[[ Input data, beginning ]]

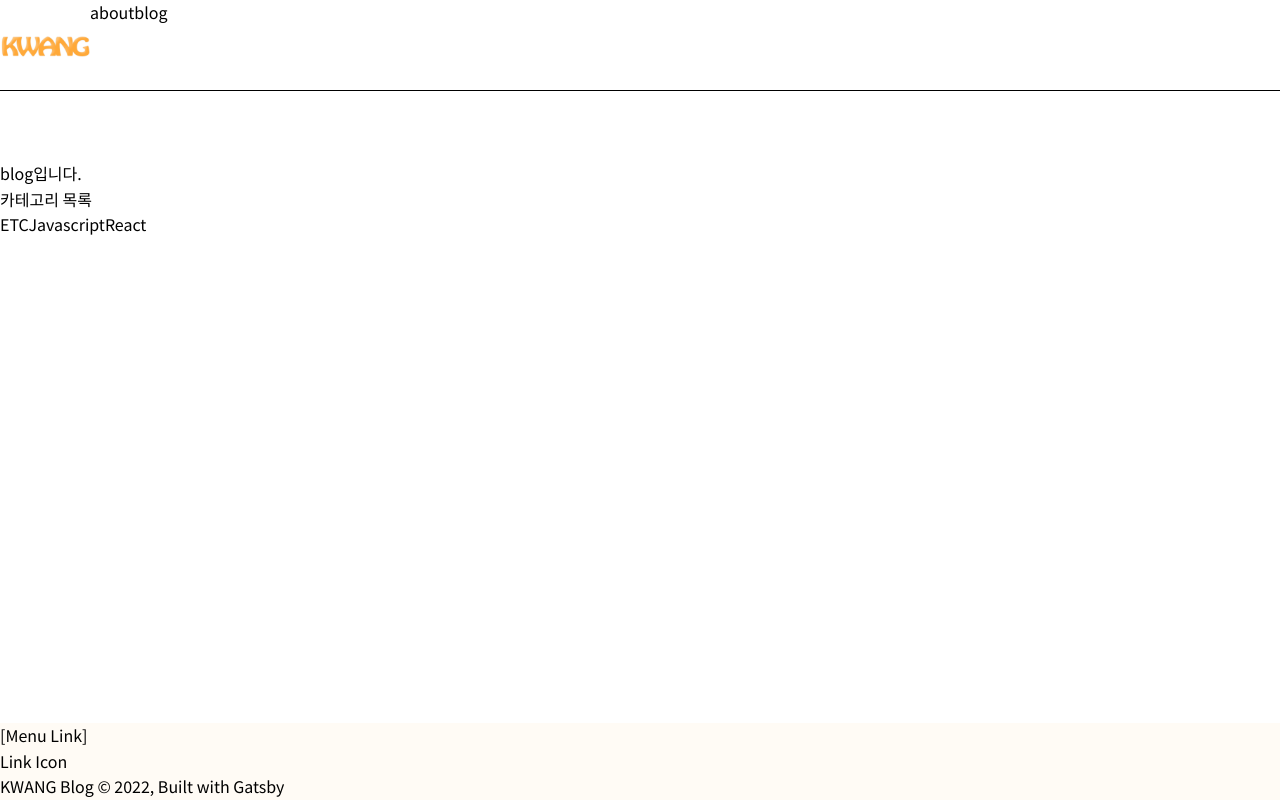
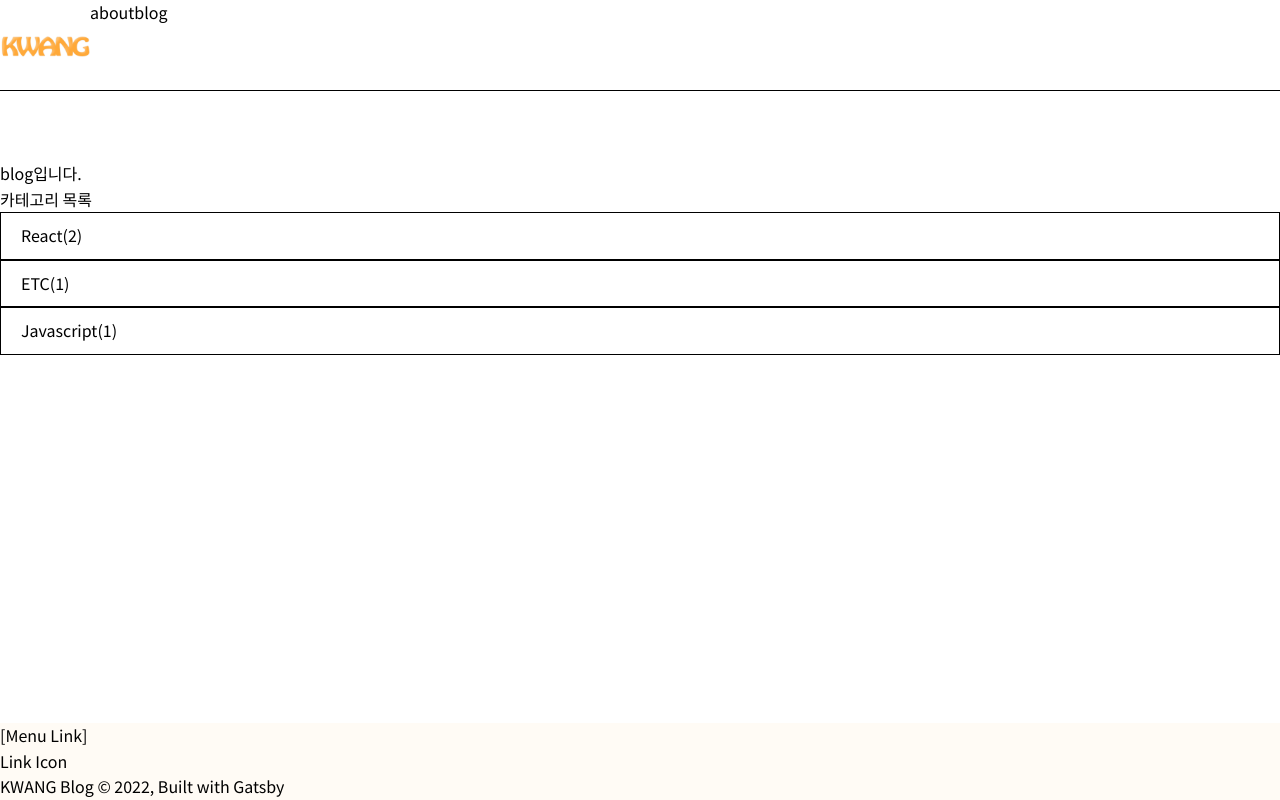
Before and after one commit to kwong1110/kwang-blog, a Gatsby site: page /blog in a window 1280 px wide. Built offline with nearby package versions, Linux system fonts and the light colour scheme; Gatsby itself is replaced by a stand-in of ours.

Commit message:
Component - 생성(PostList, PostItem)

```diff
--- /dev/null
+++ b/src/components/blog/PostItem.tsx
@@ -0,0 +1,15 @@
+import { PostItemStyle } from './PostItemStyle';
+
+type PostItemProps = {
+  category: ICategory;
+};
+
+const PostItem = ({ category }: PostItemProps) => {
+  return (
+    <div css={PostItemStyle}>
+      {category.fieldValue}({category.totalCount})
+    </div>
+  );
+};
+
+export default PostItem;
--- /dev/null
+++ b/src/components/blog/PostItemStyle.ts
@@ -0,0 +1,10 @@
+import { css } from '@emotion/react';
+
+const PostItemStyle = css`
+  padding: 10px 20px;
+  border: 1px solid black;
+
+  cursor: pointer;
+`;
+
+export { PostItemStyle };
--- /dev/null
+++ b/src/components/blog/PostList.tsx
@@ -0,0 +1,17 @@
+import { useCategoryList } from 'graphql/use-categoryList';
+import PostItem from './PostItem';
+
+const PostList = () => {
+  const categories = useCategoryList();
+  const descCategories = categories.sort((a, b) => b.totalCount - a.totalCount);
+  return (
+    <div>
+      <div>카테고리 목록</div>
+      {descCategories.map((category, key) => (
+        <PostItem key={key} category={category} />
+      ))}
+    </div>
+  );
+};
+
+export default PostList;
--- a/src/pages/blog.tsx
+++ b/src/pages/blog.tsx
@@ -1,14 +1,10 @@
-import { useCategoryList } from 'graphql/use-categoryList';
+import PostList from 'components/blog/PostList';
 
 const blog = () => {
-  const categorys = useCategoryList();
   return (
     <div>
       <div>blog입니다.</div>
-      <div>카테고리 목록</div>
-      {categorys.map((category, key) => (
-        <span key={key}>{category.fieldValue}</span>
-      ))}
+      <PostList />
     </div>
   );
 };
```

[[ Input data, end ]]

### What you will do
What belongs in the answer is each line of the data that has the word "PostItemStyle".

### Answer space
+import { PostItemStyle } from './PostItemStyle';
+    <div css={PostItemStyle}>
+++ b/src/components/blog/PostItemStyle.ts
+const PostItemStyle = css`
+export { PostItemStyle };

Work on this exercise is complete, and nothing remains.